At the time of the passage of the 13th Amendment, over four million men, women and children were in bondage. It was the largest state sanctioned slave population in the history of the world. It was a population of unprecedented magnitude assimilating into an industrial society near uniformly illiterate, devoid of education and lacking in requisite skills for broader employment.

150 years ago, with such a truly dire societal problem on our hands, and a once in a history opportunity to enact measures to protect, elevate and support a population of American Citizens in need, a cruel and effective phase of resistance to change took hold with disastrous consequence. Post Civil War, with much of the country’s attention focused on Southern reconstruction and the creation of a post-bellum economy, state by state, laws were passed to ensure that racial equality stood no chance.

They took many forms and were enforced with varying degrees of local or vigilante justice but their aim was clear;  to deny freed slaves the ability to assimilate into white American society.

In 1896, the Supreme Court of the United States institutionalized Jim Crow when it issued its landmark decision in Plessy -v- Furgeson. The ruling declared federal intervention to eliminate segregation unconstitutional, effectively eliminating the intended application of the 13th and 14th Amendments.

The majority opinion delivered by Justice Henry Brown is tough to read through a contemporary lens. It is racist, to its core.

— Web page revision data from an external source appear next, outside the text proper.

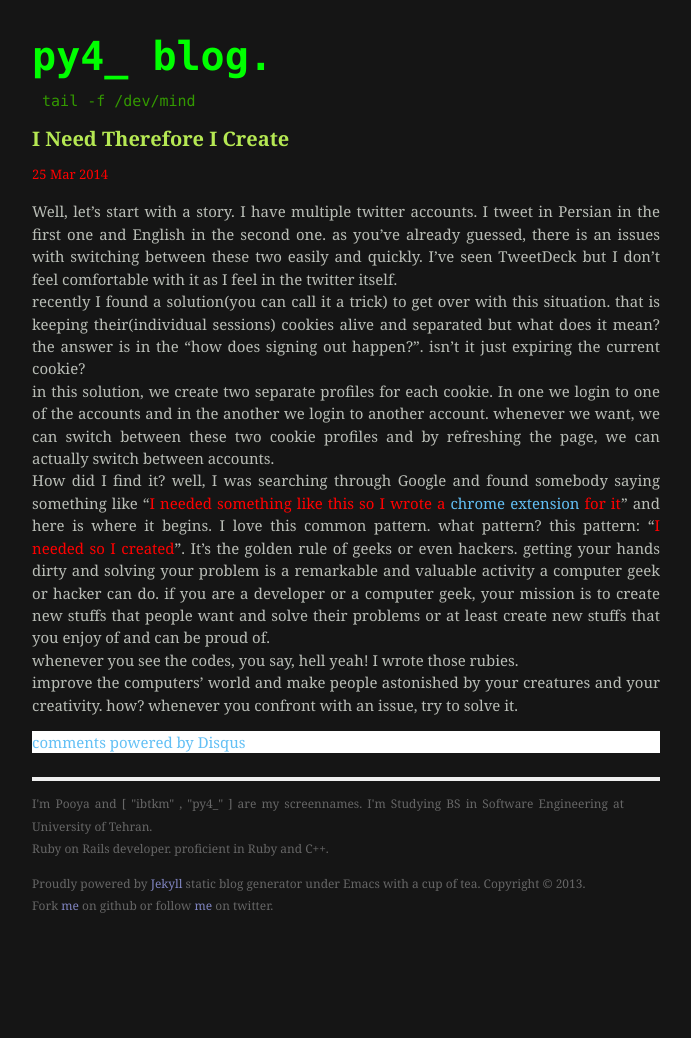
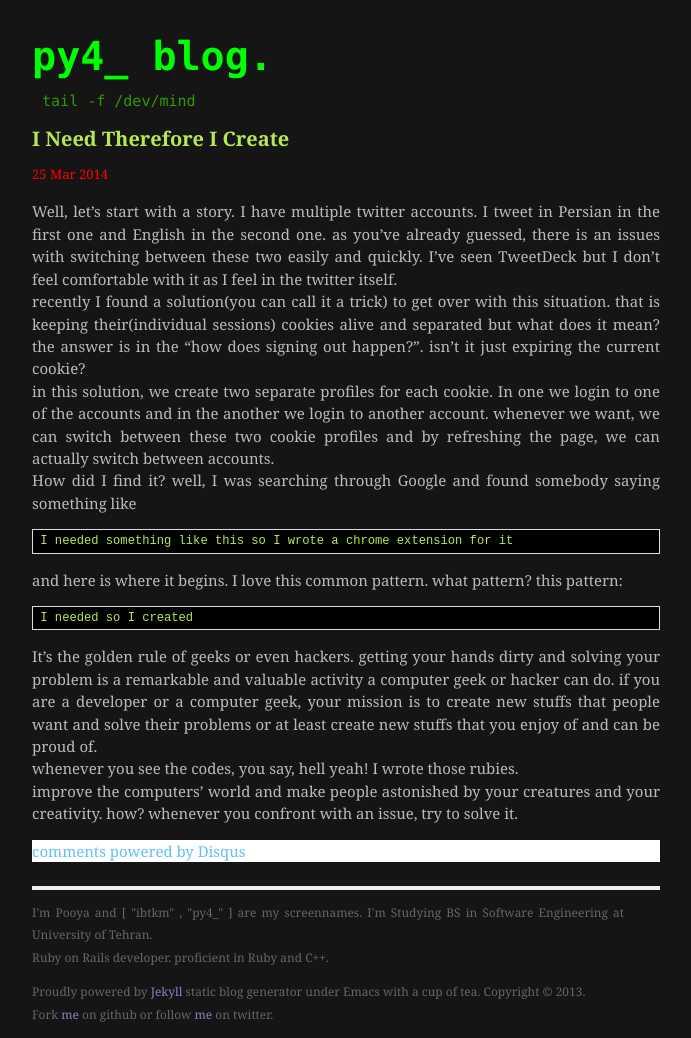
Before and after one commit to ibtkm/ibtkm.github.io, a Jekyll site: the page built from _posts/2014-03-25-I-Need-Therefore-I-Create.markdown, in a window 1280 px wide. Shown: the whole page, without its empty margins (294-985 px from the left). Built offline with Jekyll 4.4.1, drawn with Linux system fonts in a browser that asks for light colours; Markdown is read by kramdown in place of the engine named in the settings; comment, search, counter and statistics services are not loaded; before the commit the page ends 945 px from its top, so only the background shows below that.

Commit message:
post update

```diff
--- a/_posts/2014-03-25-I-Need-Therefore-I-Create.markdown
+++ b/_posts/2014-03-25-I-Need-Therefore-I-Create.markdown
@@ -8,5 +8,13 @@ date: "2014-03-25 02:58:12"
 Well, let's start with a story. I have multiple twitter accounts. I tweet in Persian in the first one and English in the second one. as you've already guessed, there is an issues with switching between these two easily and quickly. I've seen TweetDeck but I don't feel comfortable with it as I feel in the twitter itself.<br>
 recently I found a solution(you can call it a trick) to get over with this situation. that is keeping their(individual sessions) cookies alive and separated  but what does it mean? the answer is in the "how does signing out happen?". isn't it just expiring the current cookie?
 <br>in this solution, we create two separate profiles for each cookie. In one we login to one of the accounts and in the another we login to another account. whenever we want, we can switch between these two cookie profiles and by refreshing the page, we can actually switch between accounts.<br>
-How did I find it? well, I was searching through Google and found somebody saying something like "<font color='red'>I needed something like this so I wrote a <a href="https://chrome.google.com/webstore/detail/twitcher-twitter-account/gmngpagflejjoblmmamaonmnkghjmebh">chrome extension</a> for it</font>" and here is where it begins. I love this common pattern. what pattern? this pattern: "<font color='red'>I needed so I created</font>". It's the golden rule of geeks or even hackers. getting your hands dirty and solving your problem is a remarkable and valuable activity a computer geek or hacker can do. if you are a developer or a computer geek, your mission is to create new stuffs that people want and solve their problems or at least create new stuffs that you enjoy of and can be proud of.<br>whenever you see the codes, you say, hell yeah! I wrote those rubies.
+How did I find it? well, I was searching through Google and found somebody saying something like
+{% highlight text %}
+I needed something like this so I wrote a chrome extension for it
+{% endhighlight %}
+and here is where it begins. I love this common pattern. what pattern? this pattern:
+{% highlight text %}
+I needed so I created
+{% endhighlight %}
+It's the golden rule of geeks or even hackers. getting your hands dirty and solving your problem is a remarkable and valuable activity a computer geek or hacker can do. if you are a developer or a computer geek, your mission is to create new stuffs that people want and solve their problems or at least create new stuffs that you enjoy of and can be proud of.<br>whenever you see the codes, you say, hell yeah! I wrote those rubies.
 <br>improve the computers' world and make people astonished by your creatures and your creativity. how? whenever you confront with an issue, try to solve it.
```
Also changed, not shown: 2 other files.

And it’s delivered by the highest court in the land.

“We consider the underlying fallacy of the plaintiff’s argument to consist in the assumption that the enforced separation of the two races stamps the colored race with a badge of inferiority. If this be so, it is not by reason of anything found in the act, but solely because the colored race chooses to put that construction upon it…..If one race be inferior to the other socially, the Constitution of the United States cannot put them upon the same plane.”

By segregating or prohibiting access to education and employment, Jim Crow laws sealed the fate of generations of African Americans to toil without hope below the poverty line. By prohibiting participation in local economies and enforcing “poll taxes” for voter registration designed to eliminate African American voters, the gap widened further.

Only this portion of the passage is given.